What you will do: Since only the written part is wanted, repeat the records exactly and omit the pictures.

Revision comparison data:
■ ■ ■ ■

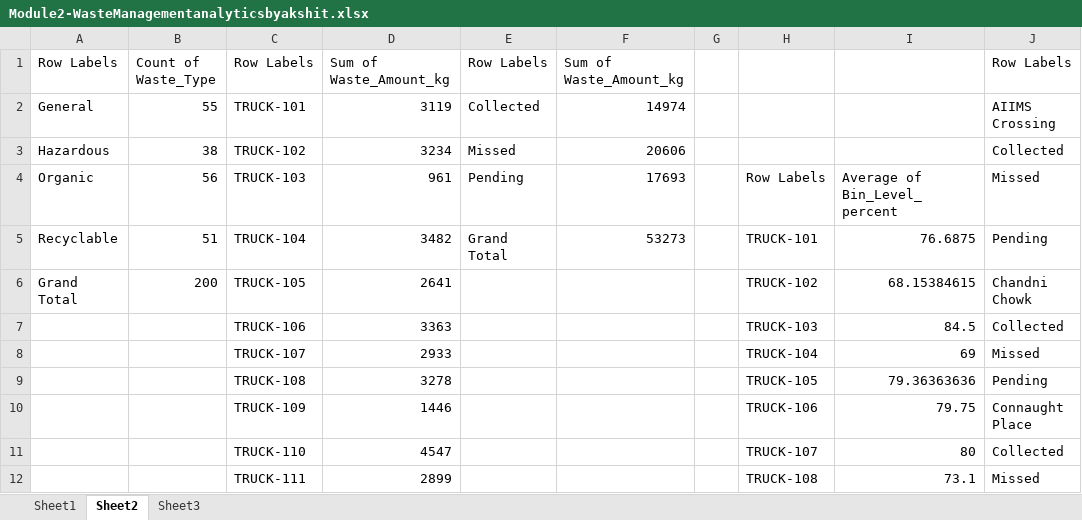
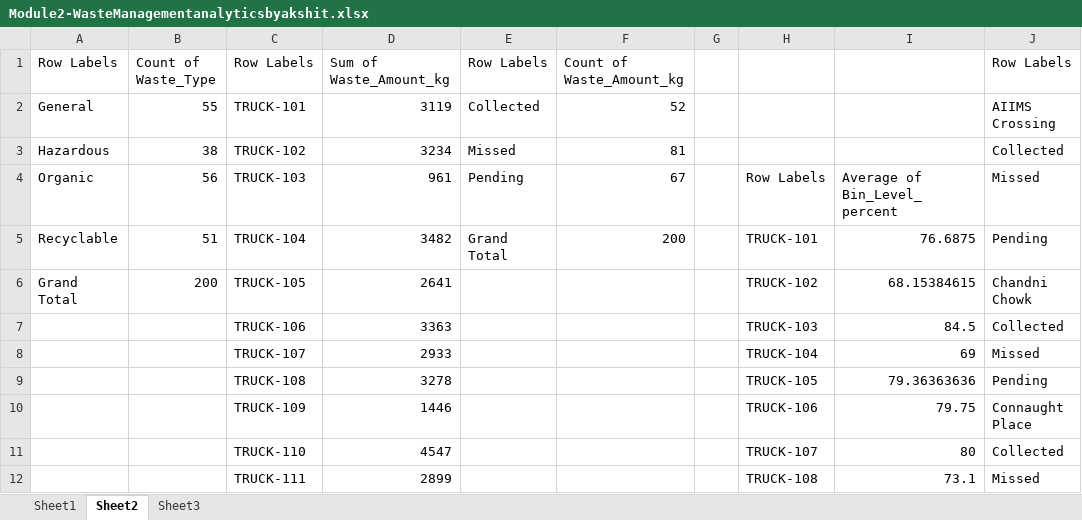
Before and after one commit to akshit537/Data_analytics_major_project, an Excel workbook: Module2-WasteManagementanalyticsbyakshit.xlsx, sheet Sheet2, drawn as a sheet; only a part is shown; values as stored, in another font and other column widths than the file's, no borders; the diff names each change by its address in the sheet, - before the commit and + after, or states it on an @@ line.

```diff
--- a/Module2-WasteManagementanalyticsbyakshit.xlsx (sheet Sheet2)
+++ b/Module2-WasteManagementanalyticsbyakshit.xlsx (sheet Sheet2)
-F1: Sum of Waste_Amount_kg
+F1: Count of Waste_Amount_kg
-F2: 14974
+F2: 52
-F3: 20606
+F3: 81
-F4: 17693
+F4: 67
-F5: 53273
+F5: 200
```
Also changed, not shown: sheet Sheet3, charts or pictures.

■ ■ ■ ■

Answer space:
Before and after one commit to akshit537/Data_analytics_major_project, an Excel workbook: Module2-WasteManagementanalyticsbyakshit.xlsx, sheet Sheet2, drawn as a sheet; only a part is shown; values as stored, in another font and other column widths than the file's, no borders; the diff names each change by its address in the sheet, - before the commit and + after, or states it on an @@ line.

```diff
--- a/Module2-WasteManagementanalyticsbyakshit.xlsx (sheet Sheet2)
+++ b/Module2-WasteManagementanalyticsbyakshit.xlsx (sheet Sheet2)
-F1: Sum of Waste_Amount_kg
+F1: Count of Waste_Amount_kg
-F2: 14974
+F2: 52
-F3: 20606
+F3: 81
-F4: 17693
+F4: 67
-F5: 53273
+F5: 200
```
Also changed, not shown: sheet Sheet3, charts or pictures.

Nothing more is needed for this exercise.